There was a bunch of fairly straightforward stuff. I had to figure out how to work master pages and how to place text into it. Then I had to figure out how to link to jQuery (included in the .NET MVC installation). It's stored in the Scripts directory. I wanted to put them in the same directory as the view (Views/Home/js) but, and I can't figure out why, it wouldn't serve from there. For the time being, I created an App/Home directory in the Scripts folder. 

Next, I made a Linq to Sql mapping. I basically did the same procedure I documented below and it worked right away. I made a structural decision based on that cool paper I read and wrote about to put the database access code (the Linq stuff) outside the Models. That is, I decided that the Models are business objects and database access is a Service, which is now a directory in my project.

Being enamored with that dropdown binding article from last week, I decided to try my first abstract type. It worked just like in the article and, while I was at it, caused me to an a Services/Interfaces directory for the interface and type class. 

The I learned about the Json() operator. Then I got my first AJAX data out to the page. This was very fun.

The only downside was that Visual Studio doesn't necessarily build the project when it changes. If I forget, then the changes I saved in the code files are not represented in the .dll file (or whatever it is) and the changes don't show in the browser. I have to figure that there is some way to make it recompile the changed bits.

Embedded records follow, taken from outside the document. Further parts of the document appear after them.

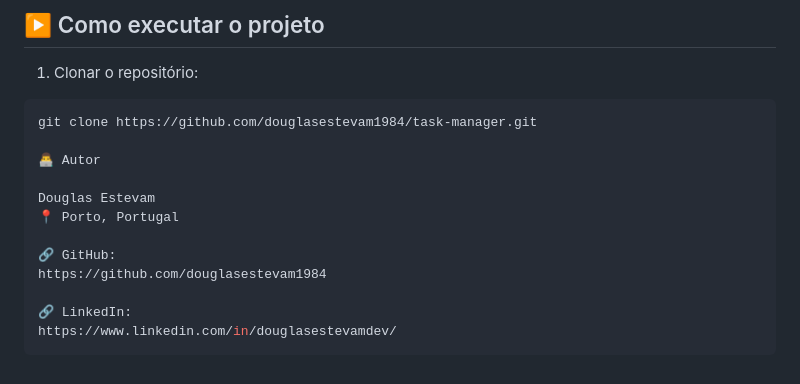
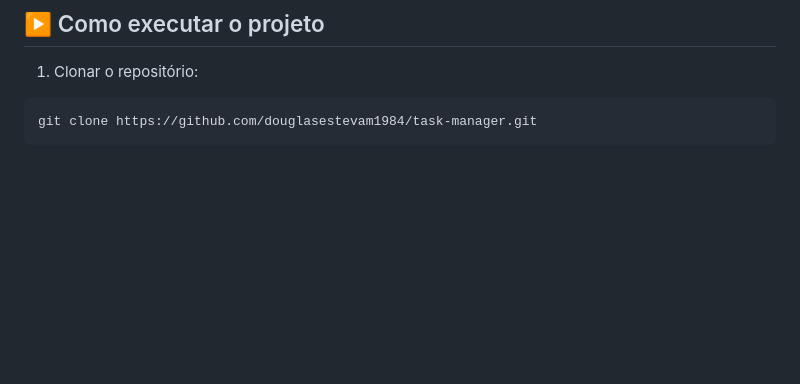
Before and after one commit to douglasestevam1984/task-manager, a Markdown page: README.md, the part around one of its changes. Drawn GitHub-style; blank space fills up the shorter version.

````diff
--- a/README.md
+++ b/README.md
@@ -62,15 +63,4 @@ Neste projeto foram aplicados conceitos importantes de frontend:
 
 ```bash
 git clone https://github.com/douglasestevam1984/task-manager.git
-
-👨‍💻 Autor
-
-Douglas Estevam
-📍 Porto, Portugal
-
-🔗 GitHub:
-https://github.com/douglasestevam1984
-
-🔗 LinkedIn:
-https://www.linkedin.com/in/douglasestevamdev/
 ```
````
Also changed, not shown: other parts of README.md (+7 -6 lines), preview.png, 3 other files.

Next step is to retrieve an entire category with details. In fact, it was easy. This Linq stuff is very nice. I got me an object that works right away but then the nightmare began.

The first big problem was that I had two classes with the same name. That was bad. Then I changed the Linq one to refer to both tables (CategoryDetail.cs) and life was better. But then I ran into the real problem.

The Json() operator couldn't serialize my object. It told me that it was finding a circular reference. I tried everything. Eventually, I hit the right google idea and found a page that explained that the Linq objects are the problem.

The object I was trying to convert to JSON was a Category. It's properties are id, name, and a list of Students. It turns out that the Student object has an id, a name and a Category. Category refers to Student. Student refers back to Category. If ever there was anything that is circular, this is it.

The article explains that I could tell the object to treat the detail list as "internal" and thus, not "public" and so, not part of the serialize process. I did it and the error went away. Unfortunately, there were no students either. Eventually, I wrote a routine that extracts the students into a list which can then be serialized.

Then I remember about the "internal" thingy. I change it to public and it breaks. Of course, it does. It's got a Category object inside and those have Detail objects in them. I wonder how far down it goes. It's weird and sort of stupid.

Fine. It works. I have to figure out a new solution in the future because I definitely want to be able to pass an entire category object containing details out to JSON and then get it back for persistence. Maybe that's why I will love nHibernate more that Linq.

Two things: First, the Linq query stuff is very confusing.
Second, I had trouble making a class constructor. It is not supposed to return a value so I did something like:

public void CategoryDetail() { ... }

and got an error telling me I couldn't have a method the same name as its enclosing entity. ?????

Turns out that the "void" is the moral equivalent of saying, "Yes, this does return a value and it's nothing." The formulation that worked is:

public CategoryDetail() { ... }

No void. So that's it.